*The Fabric of the Cosmos*, by Brian Green, is a very enjoyable book about the Physics of the universe.

The author, Professor of Physics and
Mathematics at Columbia University, knows a lot about Physics and
also knows how to explain it. The first 75 pages have been a
pleasure to read and I am looking forward to the remaining 450.

But – dare I say? – I believe I
have spotted a mistake in what he wrote.

On page 73, Green says:

*Things that are more massive and less distant exert a greater gravitational influence, but the gravitational field you feel represents the combined influence of the matter that’s out there.*

^{20}

This makes sense, because the
gravitational force, which is proportional to the amount of matter,
is inversely proportional to the square of the distance. Therefore,
while large and close bodies exert a lot of pull, the influence only
goes down to zero at infinity (i.e., nowhere).

But then, in endnote 20 of that
chapter, he explains:

*One qualification here is that objects which are so distant that there hasn’t been enough time since the beginning of the universe for their light – or gravitational influence – to yet reach us have no impact on the gravity field.*

WAIT A MINUTE! Where should such
matter come from? All the matter of the universe comes from the Big
Bang and got to where it is now by moving away from a single point at
speeds lower than the speed of light (obviously). Then, light and
gravitational influence certainly have had enough time to reach us.
Or not?

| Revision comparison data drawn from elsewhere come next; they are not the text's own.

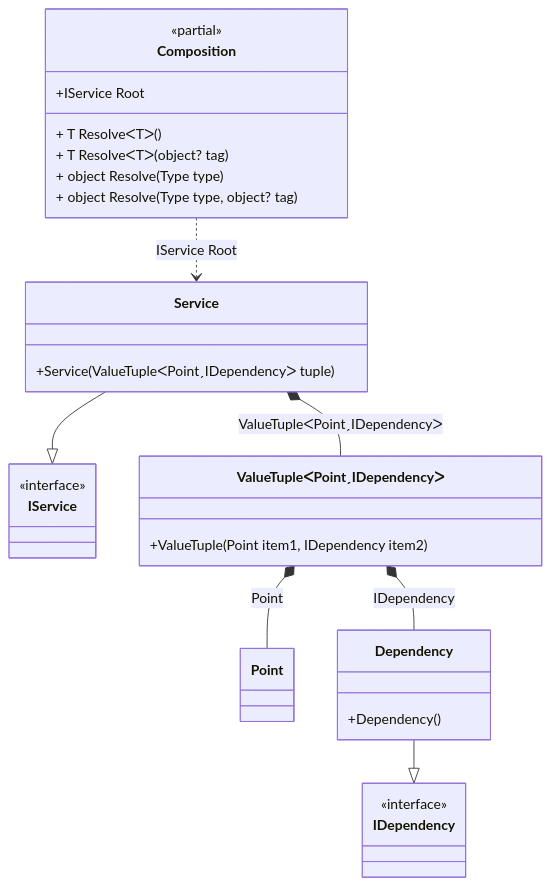
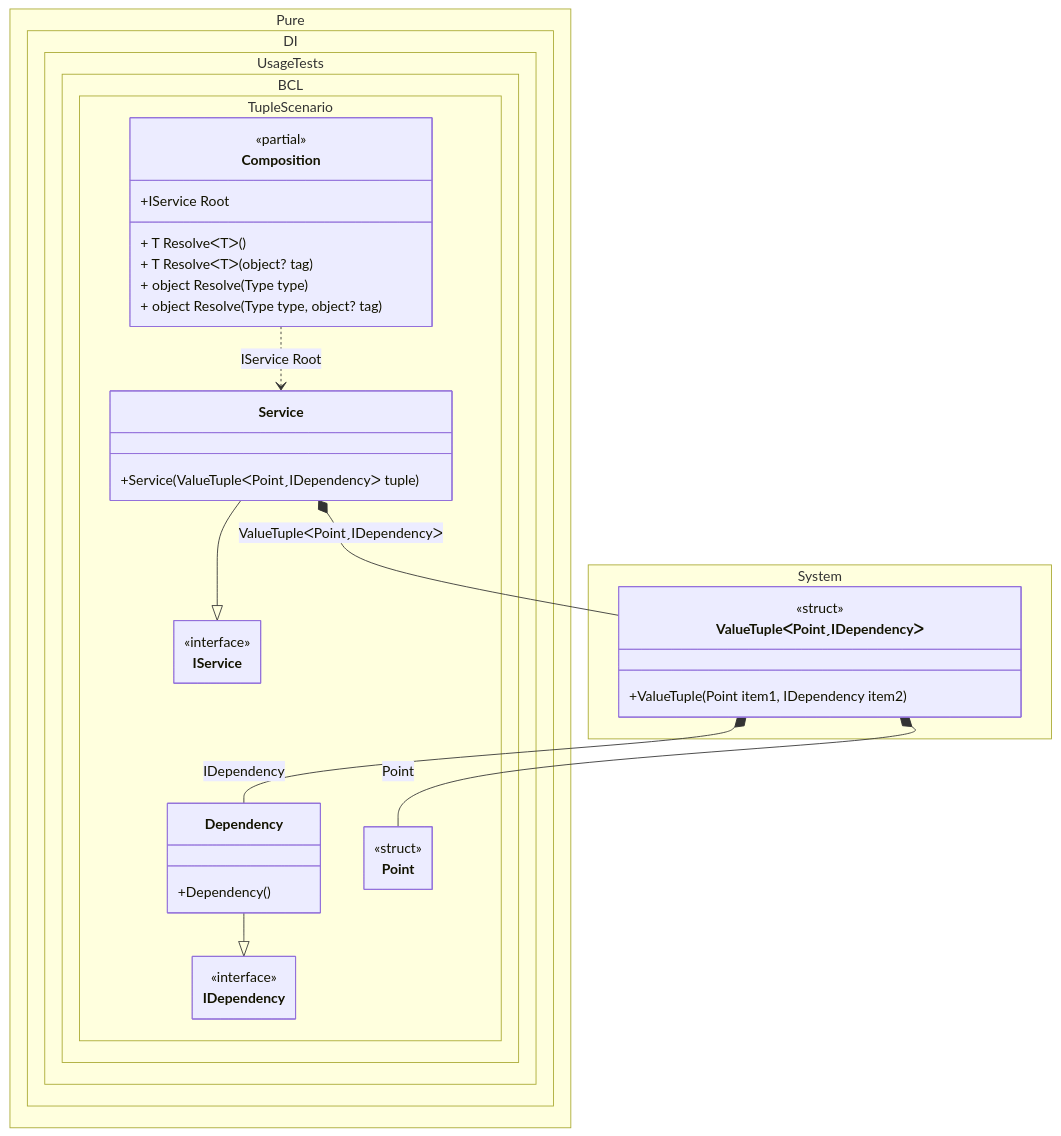
The diagram in readme/tuple.md (DevTeam/Pure.DI), drawn with Mermaid before and after one commit. The commit also changed 103 other files, not shown here.

Commit message:
Improved class diagrams

````diff
--- a/readme/tuple.md
+++ b/readme/tuple.md
@@ -183,33 +183,45 @@
 ```mermaid
+---
+ config:
+  class:
+   hideEmptyMembersBox: true
+---
 classDiagram
-	class Composition {
+	Service --|> IService
+	Dependency --|> IDependency
+	Composition ..> Service : IService Root
+	Service *--  ValueTupleᐸPointˏIDependencyᐳ : ValueTupleᐸPointˏIDependencyᐳ
+	ValueTupleᐸPointˏIDependencyᐳ *--  Point : Point
+	ValueTupleᐸPointˏIDependencyᐳ *--  Dependency : IDependency
+	namespace Pure.DI.UsageTests.BCL.TupleScenario {
+		class Composition {
 		<<partial>>
 		+IService Root
 		+ T ResolveᐸTᐳ()
 		+ T ResolveᐸTᐳ(object? tag)
 		+ object Resolve(Type type)
 		+ object Resolve(Type type, object? tag)
+		}
+		class Dependency {
+			+Dependency()
+		}
+		class IDependency {
+			<<interface>>
+		}
+		class IService {
+			<<interface>>
+		}
+		class Point {
+				<<struct>>
+		}
+		class Service {
+			+Service(ValueTupleᐸPointˏIDependencyᐳ tuple)
+		}
 	}
-	Service --|> IService
-	class Service {
-		+Service(ValueTupleᐸPointˏIDependencyᐳ tuple)
+	namespace System {
+		class ValueTupleᐸPointˏIDependencyᐳ {
+				<<struct>>
+			+ValueTuple(Point item1, IDependency item2)
+		}
 	}
-	class ValueTupleᐸPointˏIDependencyᐳ {
-		+ValueTuple(Point item1, IDependency item2)
-	}
-	class Point
-	Dependency --|> IDependency
-	class Dependency {
-		+Dependency()
-	}
-	class IService {
-		<<interface>>
-	}
-	class IDependency {
-		<<interface>>
-	}
-	Composition ..> Service : IService Root
-	Service *--  ValueTupleᐸPointˏIDependencyᐳ : ValueTupleᐸPointˏIDependencyᐳ
-	ValueTupleᐸPointˏIDependencyᐳ *--  Point : Point
-	ValueTupleᐸPointˏIDependencyᐳ *--  Dependency : IDependency
 ```
````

To put it in a different way, if the
radius of the universe is given by c times T, where c is the speed of
light and T is the age of the universe, there cannot be matter
outside that radius.

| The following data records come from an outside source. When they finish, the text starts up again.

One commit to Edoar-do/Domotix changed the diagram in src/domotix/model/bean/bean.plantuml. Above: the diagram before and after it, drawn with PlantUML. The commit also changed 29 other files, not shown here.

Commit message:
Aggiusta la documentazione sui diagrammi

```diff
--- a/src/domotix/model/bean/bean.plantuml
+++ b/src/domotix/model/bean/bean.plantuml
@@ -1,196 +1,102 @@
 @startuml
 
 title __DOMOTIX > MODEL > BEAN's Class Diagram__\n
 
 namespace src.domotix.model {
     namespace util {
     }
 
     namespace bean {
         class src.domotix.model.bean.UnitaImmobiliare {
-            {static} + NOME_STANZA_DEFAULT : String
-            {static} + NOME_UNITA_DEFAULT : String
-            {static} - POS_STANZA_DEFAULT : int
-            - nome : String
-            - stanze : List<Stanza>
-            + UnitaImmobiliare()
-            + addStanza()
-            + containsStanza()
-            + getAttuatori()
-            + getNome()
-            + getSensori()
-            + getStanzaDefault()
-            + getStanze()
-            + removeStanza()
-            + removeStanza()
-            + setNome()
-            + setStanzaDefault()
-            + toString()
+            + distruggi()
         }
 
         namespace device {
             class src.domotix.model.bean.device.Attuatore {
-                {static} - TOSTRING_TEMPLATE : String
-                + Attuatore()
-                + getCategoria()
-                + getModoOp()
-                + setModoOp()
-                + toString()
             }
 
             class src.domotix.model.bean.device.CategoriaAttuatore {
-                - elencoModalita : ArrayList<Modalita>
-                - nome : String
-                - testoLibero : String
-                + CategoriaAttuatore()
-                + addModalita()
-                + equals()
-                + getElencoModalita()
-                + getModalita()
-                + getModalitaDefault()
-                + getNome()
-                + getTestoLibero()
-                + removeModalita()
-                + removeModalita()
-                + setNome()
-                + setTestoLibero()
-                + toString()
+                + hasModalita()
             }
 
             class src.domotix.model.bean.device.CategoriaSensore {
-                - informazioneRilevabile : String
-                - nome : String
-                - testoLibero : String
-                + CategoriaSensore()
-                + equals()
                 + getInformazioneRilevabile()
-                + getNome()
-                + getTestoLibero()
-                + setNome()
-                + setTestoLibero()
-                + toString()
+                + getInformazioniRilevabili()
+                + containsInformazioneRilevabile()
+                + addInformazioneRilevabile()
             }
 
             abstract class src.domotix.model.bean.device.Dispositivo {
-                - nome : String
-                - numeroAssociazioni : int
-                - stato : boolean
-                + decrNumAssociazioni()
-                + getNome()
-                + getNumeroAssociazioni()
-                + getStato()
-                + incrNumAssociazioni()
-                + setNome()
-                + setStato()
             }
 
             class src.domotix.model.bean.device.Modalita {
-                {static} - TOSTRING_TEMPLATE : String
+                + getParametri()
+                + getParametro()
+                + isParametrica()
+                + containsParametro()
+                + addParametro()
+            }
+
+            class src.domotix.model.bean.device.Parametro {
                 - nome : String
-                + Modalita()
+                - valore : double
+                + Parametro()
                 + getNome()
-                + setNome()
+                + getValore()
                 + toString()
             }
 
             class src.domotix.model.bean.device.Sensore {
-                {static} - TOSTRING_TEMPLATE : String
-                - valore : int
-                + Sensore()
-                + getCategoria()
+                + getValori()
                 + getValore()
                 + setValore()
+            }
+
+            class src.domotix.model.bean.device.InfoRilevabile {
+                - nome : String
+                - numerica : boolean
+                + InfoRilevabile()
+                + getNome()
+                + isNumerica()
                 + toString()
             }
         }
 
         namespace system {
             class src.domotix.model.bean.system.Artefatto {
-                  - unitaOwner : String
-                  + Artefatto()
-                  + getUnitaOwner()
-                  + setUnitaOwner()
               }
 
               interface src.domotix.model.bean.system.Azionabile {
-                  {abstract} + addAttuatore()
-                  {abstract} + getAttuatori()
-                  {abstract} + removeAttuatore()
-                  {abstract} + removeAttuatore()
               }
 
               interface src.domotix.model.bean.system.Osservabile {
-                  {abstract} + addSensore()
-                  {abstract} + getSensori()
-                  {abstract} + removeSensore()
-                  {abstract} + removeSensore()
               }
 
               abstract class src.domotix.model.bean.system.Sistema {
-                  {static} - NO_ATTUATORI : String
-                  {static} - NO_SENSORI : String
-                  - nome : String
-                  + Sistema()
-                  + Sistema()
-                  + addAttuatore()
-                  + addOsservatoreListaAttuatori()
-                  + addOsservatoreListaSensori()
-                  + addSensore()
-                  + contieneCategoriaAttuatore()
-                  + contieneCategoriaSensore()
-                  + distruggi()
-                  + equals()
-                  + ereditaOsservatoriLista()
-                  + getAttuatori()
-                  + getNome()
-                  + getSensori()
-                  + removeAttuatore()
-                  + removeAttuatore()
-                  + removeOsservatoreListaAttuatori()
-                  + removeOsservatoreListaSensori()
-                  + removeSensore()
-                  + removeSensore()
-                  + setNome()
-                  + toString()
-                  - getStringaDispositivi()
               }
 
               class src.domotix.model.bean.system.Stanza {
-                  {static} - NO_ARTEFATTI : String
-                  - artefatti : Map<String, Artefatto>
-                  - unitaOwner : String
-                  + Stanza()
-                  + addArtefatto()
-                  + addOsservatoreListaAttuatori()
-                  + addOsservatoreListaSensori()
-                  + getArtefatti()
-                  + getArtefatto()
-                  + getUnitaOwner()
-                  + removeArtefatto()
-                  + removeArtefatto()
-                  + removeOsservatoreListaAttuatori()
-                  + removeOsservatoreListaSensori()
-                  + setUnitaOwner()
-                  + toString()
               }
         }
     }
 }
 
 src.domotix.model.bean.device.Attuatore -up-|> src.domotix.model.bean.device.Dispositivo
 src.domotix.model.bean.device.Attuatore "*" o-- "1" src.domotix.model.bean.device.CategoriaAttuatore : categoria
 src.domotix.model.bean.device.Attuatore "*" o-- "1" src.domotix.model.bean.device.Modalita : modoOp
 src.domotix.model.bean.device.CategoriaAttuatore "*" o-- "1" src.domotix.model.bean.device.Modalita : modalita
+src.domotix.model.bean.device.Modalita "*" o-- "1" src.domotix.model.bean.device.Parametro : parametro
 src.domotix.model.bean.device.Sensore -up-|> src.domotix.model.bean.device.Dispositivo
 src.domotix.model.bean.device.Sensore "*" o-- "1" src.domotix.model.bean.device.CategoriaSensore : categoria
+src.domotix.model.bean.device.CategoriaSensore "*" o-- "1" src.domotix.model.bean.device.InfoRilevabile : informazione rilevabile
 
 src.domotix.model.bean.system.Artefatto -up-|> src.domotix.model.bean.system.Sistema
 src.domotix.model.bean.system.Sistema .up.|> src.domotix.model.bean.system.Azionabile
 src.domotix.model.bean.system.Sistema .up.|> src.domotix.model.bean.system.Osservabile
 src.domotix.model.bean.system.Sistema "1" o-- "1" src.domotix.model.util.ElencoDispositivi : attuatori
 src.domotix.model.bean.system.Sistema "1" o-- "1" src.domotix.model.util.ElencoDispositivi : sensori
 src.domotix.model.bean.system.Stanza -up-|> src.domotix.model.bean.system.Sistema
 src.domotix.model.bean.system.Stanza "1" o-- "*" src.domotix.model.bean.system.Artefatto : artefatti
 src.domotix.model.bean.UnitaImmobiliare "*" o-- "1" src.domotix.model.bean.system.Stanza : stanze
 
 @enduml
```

I find it hard to believe that Green
made such a mistake. And yet, I don’t see any fault in my
reasoning. If you do, please explain it to me!

I am adding the
following part on 2014-04-09.

I was wrong. But
I believe that Green was still not right.

Imagine that we
live in a mono-dimensional but limited universe. You can visualise
it as an expanding circle that started with radius zero at the time
of the Big Bang. All points on the circumference move away from each
other. We are on a point of the circumference and no point on the
circle is in any way different from any the others. Normally, to
explain the expansion of the universe, the two-dimensional model is
used, in which the universe is the surface of an expanding balloon.
I prefer to use a circle because it is easier and we can understand
what happens without unnecessary additional dimensions.

As we explore the
universe with ever more powerful telescopes, we look at other points
on the circumference that are further and further away from us. This
means that, like in our real three-dimensional universe (if you
believe that it is, indeed, real ;-), we see events that occurred
deeper and deeper in the past. Note that the light moves on the
circle, as that is the only dimension that universe has, exactly as
in our real universe the light moves through three-dimensional space.

Now, as the
universe expands, the radius of the circle grows. The light of a
distant galaxy is red-shifted because of the expansion of the
circumference, which moves that galaxy away from us. That is, the
red-shift depends on how quickly the location of the galaxy and our
location come apart, not directly on the fact that the radius grows.

If the radius has
grown since the Big Bang with average speed ‘S’ (regardless of
what units is used to measure the variation of distance over time),
its length is now ST (by the definition of average speed!), where T
is the age of the universe (or 13.8 Gy). The length of the
circumference is therefore 2ΠST.
Now, how long does it take to the light emitted from the farthest
point (i.e., diametrically opposite to us or, more dramatically said,
from the other end of the universe) to reach us? Obviously, ΠST/c.

Now
the key question is: how does ΠST/c compares with T?

If
ΠST/c > T or, more simply, S > c/Π, there are parts of the
universe that we cannot possibly see regardless of how good our
telescopes are, because the light from those parts takes longer than
the age of the universe to reach us.

In fact, if there
are such parts, we will never be able to see them, because the rate
of expansion of the universe is increasing (for which Perlmutter,
Schmidt, and Riess won the Nobel prize in Physics in 2011).
Therefore, S (being the average rate of expansion) is also
increasing, and will remain greater than
c/Π.

So,
in fact, when Green states that there exist

*objects which are so distant that there hasn’t been enough time since the beginning of the universe for their light – or gravitational influence – to yet reach us*, he is correct (and I was wrong). But only if S > c/Π, because if the inequality is not verified, we can see the whole universe and I was right. That said, even if S > c/Π, Green is still partially wrong because he says*yet*. As the universe expands faster and faster, if the the light from certain objects requires now longer than T, it will always require longer than T.
Am
I wrong in some other way? :-)

And
what value has S, the average rate of expansion of the universe since
the Big Bang? I have to think about that...